=== Brief ===
Let the line containing "Before and after one commit to JhonAlexSB/Ensayo, a" serve as the first line of the answer and the final line of the entries as its last, with every line between copied exactly.

Available records below:

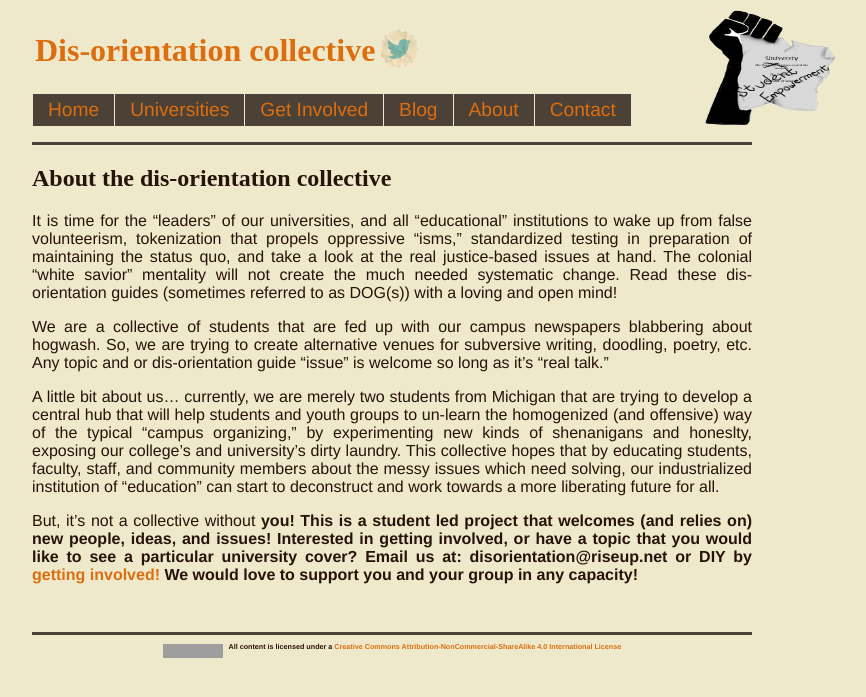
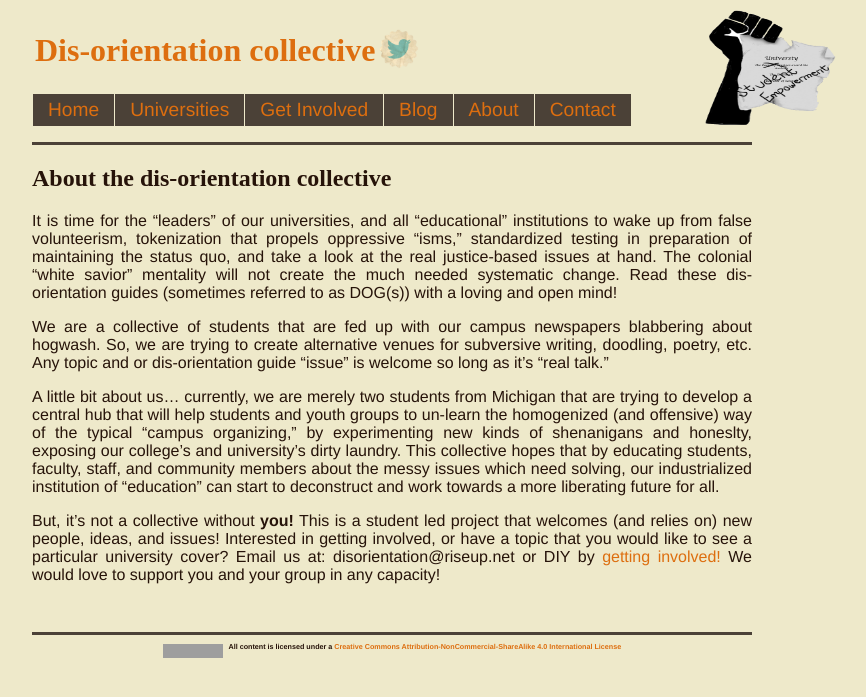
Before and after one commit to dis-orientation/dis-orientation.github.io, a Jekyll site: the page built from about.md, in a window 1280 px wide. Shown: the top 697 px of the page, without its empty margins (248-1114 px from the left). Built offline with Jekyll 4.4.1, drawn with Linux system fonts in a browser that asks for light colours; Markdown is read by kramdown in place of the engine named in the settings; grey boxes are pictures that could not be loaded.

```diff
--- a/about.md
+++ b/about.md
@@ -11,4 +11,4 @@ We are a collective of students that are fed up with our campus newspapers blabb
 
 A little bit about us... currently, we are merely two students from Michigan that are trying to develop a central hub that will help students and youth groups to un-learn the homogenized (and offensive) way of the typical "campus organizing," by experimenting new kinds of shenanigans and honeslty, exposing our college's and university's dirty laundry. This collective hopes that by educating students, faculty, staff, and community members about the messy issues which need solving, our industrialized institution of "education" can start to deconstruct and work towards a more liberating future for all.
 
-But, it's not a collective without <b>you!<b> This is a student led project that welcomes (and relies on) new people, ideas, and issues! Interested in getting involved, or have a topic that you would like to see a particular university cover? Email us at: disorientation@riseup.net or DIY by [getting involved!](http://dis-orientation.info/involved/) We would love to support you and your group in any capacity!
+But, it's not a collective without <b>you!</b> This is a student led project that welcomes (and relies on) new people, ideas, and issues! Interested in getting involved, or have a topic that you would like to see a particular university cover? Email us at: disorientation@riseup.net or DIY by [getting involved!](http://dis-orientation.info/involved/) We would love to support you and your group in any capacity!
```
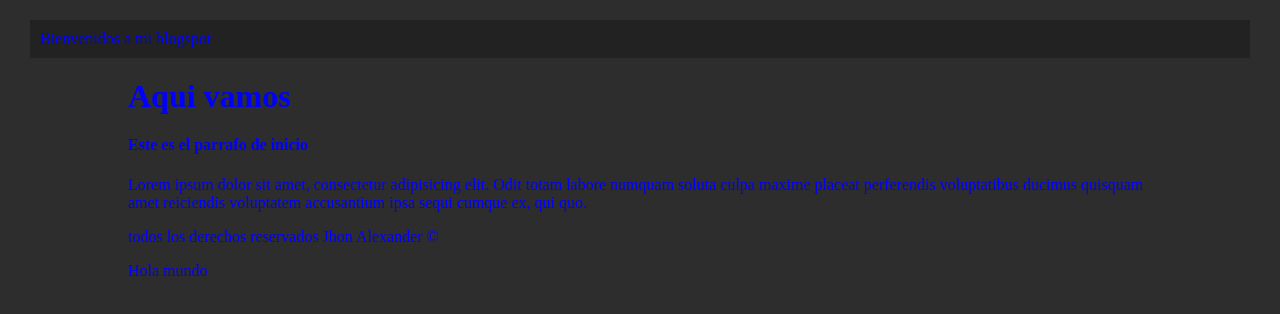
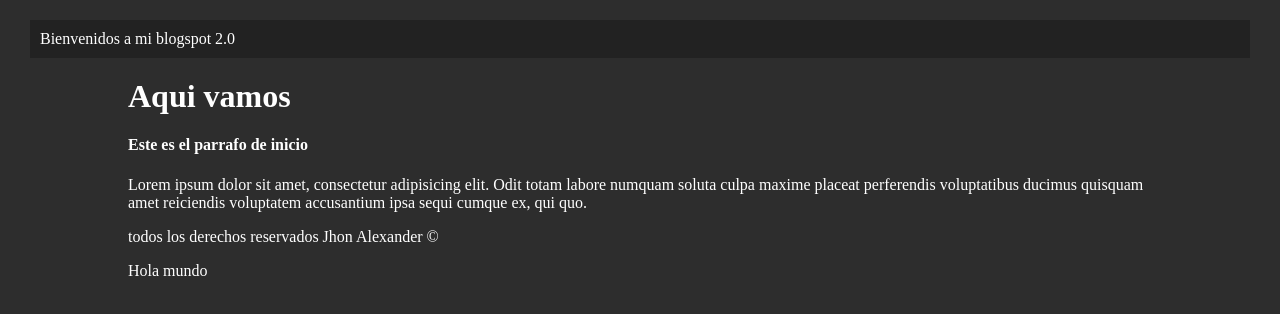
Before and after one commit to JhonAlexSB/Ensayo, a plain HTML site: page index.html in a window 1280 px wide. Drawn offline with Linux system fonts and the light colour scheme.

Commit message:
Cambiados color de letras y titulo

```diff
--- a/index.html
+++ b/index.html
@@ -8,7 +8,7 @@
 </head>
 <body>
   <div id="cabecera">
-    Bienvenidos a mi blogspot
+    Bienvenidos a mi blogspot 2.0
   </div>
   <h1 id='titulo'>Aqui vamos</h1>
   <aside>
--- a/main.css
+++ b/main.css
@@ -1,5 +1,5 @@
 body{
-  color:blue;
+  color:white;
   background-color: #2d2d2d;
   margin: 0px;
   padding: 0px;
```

End of Available records.

=== Solved problem ===
Before and after one commit to JhonAlexSB/Ensayo, a plain HTML site: page index.html in a window 1280 px wide. Drawn offline with Linux system fonts and the light colour scheme.

Commit message:
Cambiados color de letras y titulo

```diff
--- a/index.html
+++ b/index.html
@@ -8,7 +8,7 @@
 </head>
 <body>
   <div id="cabecera">
-    Bienvenidos a mi blogspot
+    Bienvenidos a mi blogspot 2.0
   </div>
   <h1 id='titulo'>Aqui vamos</h1>
   <aside>
--- a/main.css
+++ b/main.css
@@ -1,5 +1,5 @@
 body{
-  color:blue;
+  color:white;
   background-color: #2d2d2d;
   margin: 0px;
   padding: 0px;
```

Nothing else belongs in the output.